**HOW TO COMPLETE THIS TASK:** Each entry is to be given again precisely, and no picture may be carried over.

**MATERIAL PROVIDED:**
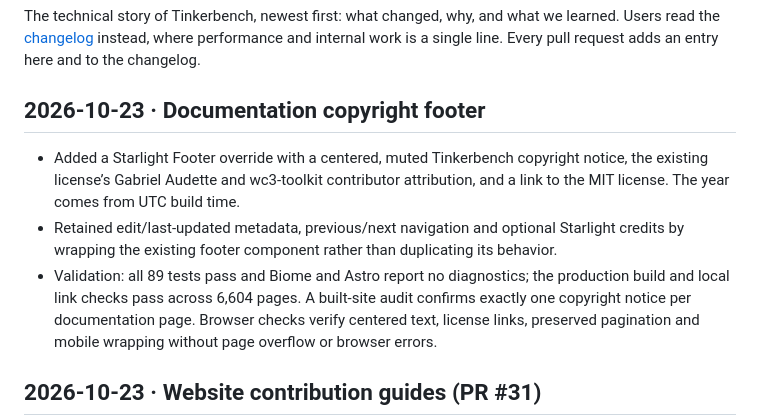
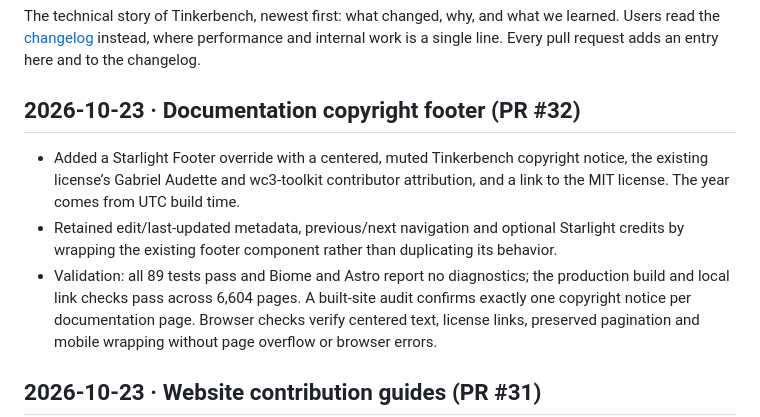
Before and after one commit to gabaudette/wc3-toolkit, a Markdown page: docs/devlog.md, the part around the change. Rendered like a GitHub page.

Commit message:
docs: link the copyright footer devlog to PR 32

```diff
--- a/docs/devlog.md
+++ b/docs/devlog.md
@@ -4,15 +4,15 @@ The technical story of Tinkerbench, newest first: what changed, why, and what we
 Users read the [changelog](../CHANGELOG.md) instead, where performance and internal work is a
 single line. Every pull request adds an entry here and to the changelog.
 
-## 2026-10-23 · Documentation copyright footer
+## 2026-10-23 · Documentation copyright footer (PR #32)
 
 - Added a Starlight Footer override with a centered, muted Tinkerbench copyright notice,
   the existing license’s Gabriel Audette and wc3-toolkit contributor attribution, and a
   link to the MIT license. The year comes from UTC build time.
 - Retained edit/last-updated metadata, previous/next navigation and optional Starlight
   credits by wrapping the existing footer component rather than duplicating its behavior.
-- Validation: all 89 tests pass and Biome and Astro report no diagnostics; the production build and local link
-  checks pass across 6,604 pages. A built-site audit confirms exactly one copyright notice
+- Validation: all 89 tests pass and Biome and Astro report no diagnostics; the production
+  build and local link checks pass across 6,604 pages. A built-site audit confirms exactly one copyright notice
   per documentation page. Browser checks verify centered text, license links, preserved
   pagination and mobile wrapping without page overflow or browser errors.
 
```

**RESULT FOR THIS EXERCISE:**
Before and after one commit to gabaudette/wc3-toolkit, a Markdown page: docs/devlog.md, the part around the change. Rendered like a GitHub page.

Commit message:
docs: link the copyright footer devlog to PR 32

```diff
--- a/docs/devlog.md
+++ b/docs/devlog.md
@@ -4,15 +4,15 @@ The technical story of Tinkerbench, newest first: what changed, why, and what we
 Users read the [changelog](../CHANGELOG.md) instead, where performance and internal work is a
 single line. Every pull request adds an entry here and to the changelog.
 
-## 2026-10-23 · Documentation copyright footer
+## 2026-10-23 · Documentation copyright footer (PR #32)
 
 - Added a Starlight Footer override with a centered, muted Tinkerbench copyright notice,
   the existing license’s Gabriel Audette and wc3-toolkit contributor attribution, and a
   link to the MIT license. The year comes from UTC build time.
 - Retained edit/last-updated metadata, previous/next navigation and optional Starlight
   credits by wrapping the existing footer component rather than duplicating its behavior.
-- Validation: all 89 tests pass and Biome and Astro report no diagnostics; the production build and local link
-  checks pass across 6,604 pages. A built-site audit confirms exactly one copyright notice
+- Validation: all 89 tests pass and Biome and Astro report no diagnostics; the production
+  build and local link checks pass across 6,604 pages. A built-site audit confirms exactly one copyright notice
   per documentation page. Browser checks verify centered text, license links, preserved
   pagination and mobile wrapping without page overflow or browser errors.
 
```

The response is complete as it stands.